For fantasy, I’m assuming the reference to Tolkien means this person wants more epics, because otherwise the genre has speciated so wildly since then it would be difficult to make any suggestions. (What kind of contemporary fantasy do you recommend to someone who’s never read anything but Tolkien? Damnfino.) So there the best bet would be to throw really good modern epics at him. George R.R. Martin comes immediately to mind — as a bonus, his books should be of interest to readers who have been immersed in other kinds of reading (mysteries, thrillers, historical fiction, straight history) for the past few decades.
(And, as I think about other candidates, I’m realizing that most of my favorite secondary-world fantasies — Steven Erikson, Stephen Brust, China Mieville, and so on — are all very much for readers who have been steeped in fantasy for a long time, and are ready to see new things done with it. This reader is very different, and probably wouldn’t get as much out of those books.)

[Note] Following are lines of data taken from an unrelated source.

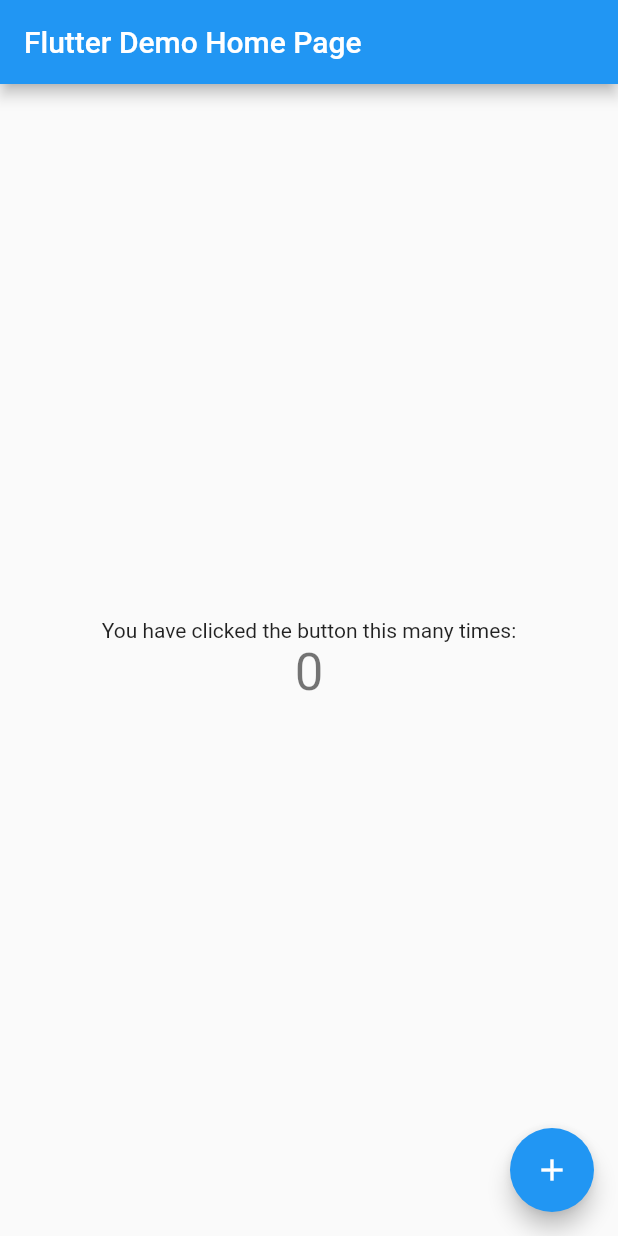
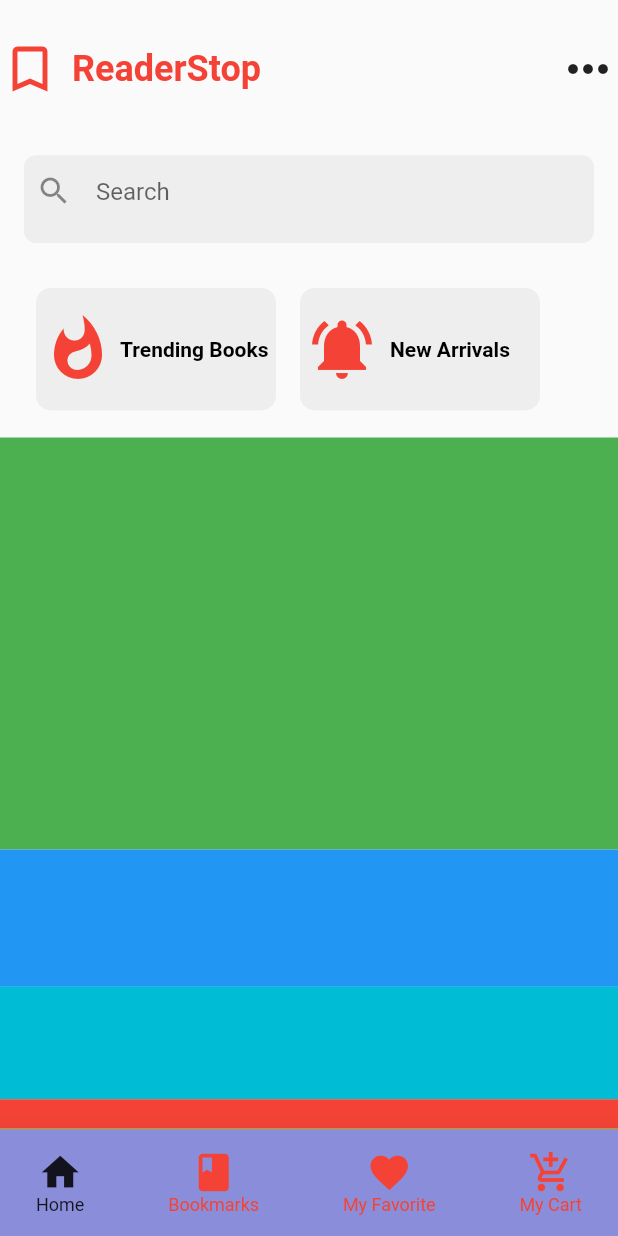
Before and after one commit to jassi-singh/book-store-app, a Flutter app: the screen it shows after launch, on a phone screen of 412 x 824 dp. Run offline on Flutter 3.47's test engine with Material 2 defaults, Android fonts, the phone set to English and light mode, and no system bars.

Commit message:
Basic UI Structure

```diff
--- /dev/null
+++ b/bookstoreapp/lib/bookstoreapp.dart
@@ -0,0 +1,198 @@
+import 'package:flutter/material.dart';
+
+class ReaderStop extends StatelessWidget {
+  @override
+  Widget build(BuildContext context) {
+    return MaterialApp(
+      home: MainPage(),
+    ); //MaterialApp
+  }
+}
+
+class MainPage extends StatefulWidget {
+  @override
+  _MainPageState createState() => _MainPageState();
+}
+
+class _MainPageState extends State<MainPage> {
+  @override
+  Widget build(BuildContext context) {
+    var deviceHeight = MediaQuery.of(context).size.height;
+    var deviceWidth = MediaQuery.of(context).size.width;
+    return Scaffold(
+      bottomNavigationBar: BottomAppBar(
+        elevation: 16,
+        child: Container(
+          padding: EdgeInsets.symmetric(horizontal: 24),
+          decoration: BoxDecoration(
+            color: Color.fromRGBO(20, 30, 180, 0.5),
+            border: Border(
+              top: BorderSide(
+                color: Color.fromRGBO(200, 150, 33, 0.8),
+              )
+            )
+          ),
+
+          height: 72,
+          child: Row(
+            crossAxisAlignment: CrossAxisAlignment.center,
+            mainAxisAlignment: MainAxisAlignment.spaceBetween,
+            children: <Widget>[
+              Column(
+                mainAxisAlignment: MainAxisAlignment.center,
+                crossAxisAlignment: CrossAxisAlignment.center,
+                children: <Widget>[
+                  Icon(Icons.home, size: 30,),
+                  Text("Home", style: TextStyle(
+                    fontSize: 12,
+                  ),)
+                ],
+              ),
+              Column(
+                mainAxisAlignment: MainAxisAlignment.center,
+                crossAxisAlignment: CrossAxisAlignment.center,
+                children: <Widget>[
+                  Icon(Icons.book, size: 30, color: Colors.red,),
+                  Text("Bookmarks", style: TextStyle(
+                    fontSize: 12,
+                    color: Colors.red,
+                  ),)
+                ],
+              ),
+              Column(
+                mainAxisAlignment: MainAxisAlignment.center,
+                crossAxisAlignment: CrossAxisAlignment.center,
+                children: <Widget>[
+                  Icon(Icons.favorite, size: 30,color: Colors.red,),
+                  Text("My Favorite", style: TextStyle(
+                    fontSize: 12,
+                    color: Colors.red,
+                  ),)
+                ],
+              ),
+              Column(
+                mainAxisAlignment: MainAxisAlignment.center,
+                crossAxisAlignment: CrossAxisAlignment.center,
+                children: <Widget>[
+                  Icon(Icons.add_shopping_cart, size: 30,color: Colors.red,),
+                  Text("My Cart", style: TextStyle(
+                    fontSize: 12,
+                    color: Colors.red,
+                  ),)
+                ],
+              )
+            ],
+          ),
+        ),
+      ),
+      body: SingleChildScrollView(
+        child: Column(
+          crossAxisAlignment: CrossAxisAlignment.start,
+          children: <Widget>[
+            Container(
+              height: deviceHeight/9,
+              child: Row(
+                children: <Widget>[
+                  Icon(Icons.bookmark_border, size: 40, color: Colors.red,),
+                  Padding(
+                    padding: const EdgeInsets.only(left: 8),
+                    child: Text("ReaderStop", style: TextStyle(
+                      color: Colors.red,
+                      fontWeight: FontWeight.bold,
+                      fontSize: 24
+                    ),),
+                  ),
+                  Spacer(),
+                  Icon(Icons.more_horiz, size: 40,)
+                ],
+              ),
+            ),
+            Container(
+              height: deviceHeight/10,
+              padding: EdgeInsets.symmetric(horizontal: 16,vertical: 12),
+              child: Container(
+                padding: EdgeInsets.only(left: 8),
+                decoration: BoxDecoration(
+                  color: Colors.grey[200],
+                  borderRadius: BorderRadius.circular(8),
+                ),
+                child: TextField(
+                  decoration: InputDecoration(
+                    border: InputBorder.none,
+                    hintText: "Search",
+                    icon: Icon(Icons.search),
+                  ),
+                ),
+              ),
+
+            ),
+            Container(
+              padding: EdgeInsets.only(left: 24, top: 18, bottom: 18),
+              height: deviceHeight/7,
+              child: Row(
+                children: <Widget>[
+                  Container(
+                    width: 160,
+                    height: double.infinity,
+                    decoration: BoxDecoration(
+                      color: Colors.grey[200],
+                      borderRadius: BorderRadius.circular(10),
+                    ),
+                    padding: EdgeInsets.only(left: 4),
+                    child: Row(
+                      children: <Widget>[
+                        Icon(Icons.whatshot,color: Colors.red,size: 48,),
+                        SizedBox(width: 4,),
+                        Text("Trending Books", style: TextStyle(
+                          color: Colors.black,
+                          fontWeight: FontWeight.bold,
+                        ),)
+                      ],
+                    ),
+                  ),
+                  SizedBox(width: 16,),
+                  Container(
+                    width: 160,
+                    height: double.infinity,
+                    decoration: BoxDecoration(
+                      color: Colors.grey[200],
+                      borderRadius: BorderRadius.circular(10),
+                    ),
+                      padding: EdgeInsets.only(left: 4),
+                      child: Row(
+                        children: <Widget>[
+                          Icon(Icons.notifications_active,color: Colors.red,size: 48,),
+                          SizedBox(width: 8,),
+                          Text("New Arrivals", style: TextStyle(
+                            color: Colors.black,
+                            fontWeight: FontWeight.bold,
+                          ),)
+                        ],
+                      )
+                  ),
+                ],
+              ),
+
+            ),
+            Container(
+              height: deviceHeight/3,
+              decoration: BoxDecoration(color: Colors.green),
+            ),
+            Container(
+              height: deviceHeight/9,
+              decoration: BoxDecoration(color: Colors.blue),
+            ),
+            Container(
+              height: deviceHeight/11,
+              decoration: BoxDecoration(color: Colors.cyan),
+            ),
+            Container(
+              height: deviceHeight/3,
+              decoration: BoxDecoration(color: Colors.red),
+            ),
+          ],
+        ),
+      ),
+    );
+  }
+}
--- a/bookstoreapp/lib/main.dart
+++ b/bookstoreapp/lib/main.dart
@@ -1,117 +1,4 @@
 import 'package:flutter/material.dart';
+import 'package:bookstoreapp/bookstoreapp.dart';
 
-void main() {
-  runApp(MyApp());
-}
-
-class MyApp extends StatelessWidget {
-  // This widget is the root of your application.
-  @override
-  Widget build(BuildContext context) {
-    return MaterialApp(
-      title: 'Flutter Demo',
-      theme: ThemeData(
-        // This is the theme of your application.
-        //
-        // Try running your application with "flutter run". You'll see the
-        // application has a blue toolbar. Then, without quitting the app, try
-        // changing the primarySwatch below to Colors.green and then invoke
-        // "hot reload" (press "r" in the console where you ran "flutter run",
-        // or simply save your changes to "hot reload" in a Flutter IDE).
-        // Notice that the counter didn't reset back to zero; the application
-        // is not restarted.
-        primarySwatch: Colors.blue,
-        // This makes the visual density adapt to the platform that you run
-        // the app on. For desktop platforms, the controls will be smaller and
-        // closer together (more dense) than on mobile platforms.
-        visualDensity: VisualDensity.adaptivePlatformDensity,
-      ),
-      home: MyHomePage(title: 'Flutter Demo Home Page'),
-    );
-  }
-}
-
-class MyHomePage extends StatefulWidget {
-  MyHomePage({Key key, this.title}) : super(key: key);
-
-  // This widget is the home page of your application. It is stateful, meaning
-  // that it has a State object (defined below) that contains fields that affect
-  // how it looks.
-
-  // This class is the configuration for the state. It holds the values (in this
-  // case the title) provided by the parent (in this case the App widget) and
-  // used by the build method of the State. Fields in a Widget subclass are
-  // always marked "final".
-
-  final String title;
-
-  @override
-  _MyHomePageState createState() => _MyHomePageState();
-}
-
-class _MyHomePageState extends State<MyHomePage> {
-  int _counter = 0;
-
-  void _incrementCounter() {
-    setState(() {
-      // This call to setState tells the Flutter framework that something has
-      // changed in this State, which causes it to rerun the build method below
-      // so that the display can reflect the updated values. If we changed
-      // _counter without calling setState(), then the build method would not be
-      // called again, and so nothing would appear to happen.
-      _counter++;
-    });
-  }
-
-  @override
-  Widget build(BuildContext context) {
-    // This method is rerun every time setState is called, for instance as done
-    // by the _incrementCounter method above.
-    //
-    // The Flutter framework has been optimized to make rerunning build methods
-    // fast, so that you can just rebuild anything that needs updating rather
-    // than having to individually change instances of widgets.
-    return Scaffold(
-      appBar: AppBar(
-        // Here we take the value from the MyHomePage object that was created by
-        // the App.build method, and use it to set our appbar title.
-        title: Text(widget.title),
-      ),
-      body: Center(
-        // Center is a layout widget. It takes a single child and positions it
-        // in the middle of the parent.
-        child: Column(
-          // Column is also a layout widget. It takes a list of children and
-          // arranges them vertically. By default, it sizes itself to fit its
-          // children horizontally, and tries to be as tall as its parent.
-          //
-          // Invoke "debug painting" (press "p" in the console, choose the
-          // "Toggle Debug Paint" action from the Flutter Inspector in Android
-          // Studio, or the "Toggle Debug Paint" command in Visual Studio Code)
-          // to see the wireframe for each widget.
-          //
-          // Column has various properties to control how it sizes itself and
-          // how it positions its children. Here we use mainAxisAlignment to
-          // center the children vertically; the main axis here is the vertical
-          // axis because Columns are vertical (the cross axis would be
-          // horizontal).
-          mainAxisAlignment: MainAxisAlignment.center,
-          children: <Widget>[
-            Text(
-              'You have clicked the button this many times:',
-            ),
-            Text(
-              '$_counter',
-              style: Theme.of(context).textTheme.headline4,
-            ),
-          ],
-        ),
-      ),
-      floatingActionButton: FloatingActionButton(
-        onPressed: _incrementCounter,
-        tooltip: 'Increment',
-        child: Icon(Icons.add),
-      ), // This trailing comma makes auto-formatting nicer for build methods.
-    );
-  }
-}
+void main()=>runApp(ReaderStop());
```
Also changed, not shown: 1 other file.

Robert Jordan might be another good choice, though I have to admit I haven’t read him. He does have millions of fans, though, and I’ve been told the beginning of Wheel of Time is very obviously Tolkienian.
Moving on to SF, I think what would be best is someone who writes at least in a mildly old-fashioned vein — if I were answering the question a decade ago, I’d point to Kim Stanley Robinson’s Mars trilogy, Walter Jon Williams’s Aristoi and Doomsday Book by Connie Willis. These days, Alastair Reynolds’s novels would be a good choice, particularly the standalone Pushing Ice, as would books by writers like Jack McDevitt, John Scalzi, and Robert Charles Wilson. I also think Kage Baker’s Company series is great fun, and doesn’t rely on anyone else’s stories for its impact (unlike so much of modern SF).
Of course, unless this mythical reader only read writers who were all dead by 1974, it would be easy to suggest that she should pick up the later books by those authors she read back then — though this may not be as useful if she was a big Heinlein fan. And nearly everything generally cited as good books for new readers would work for someone coming off a hiatus like that, since she essentially would be a new reader of SFF.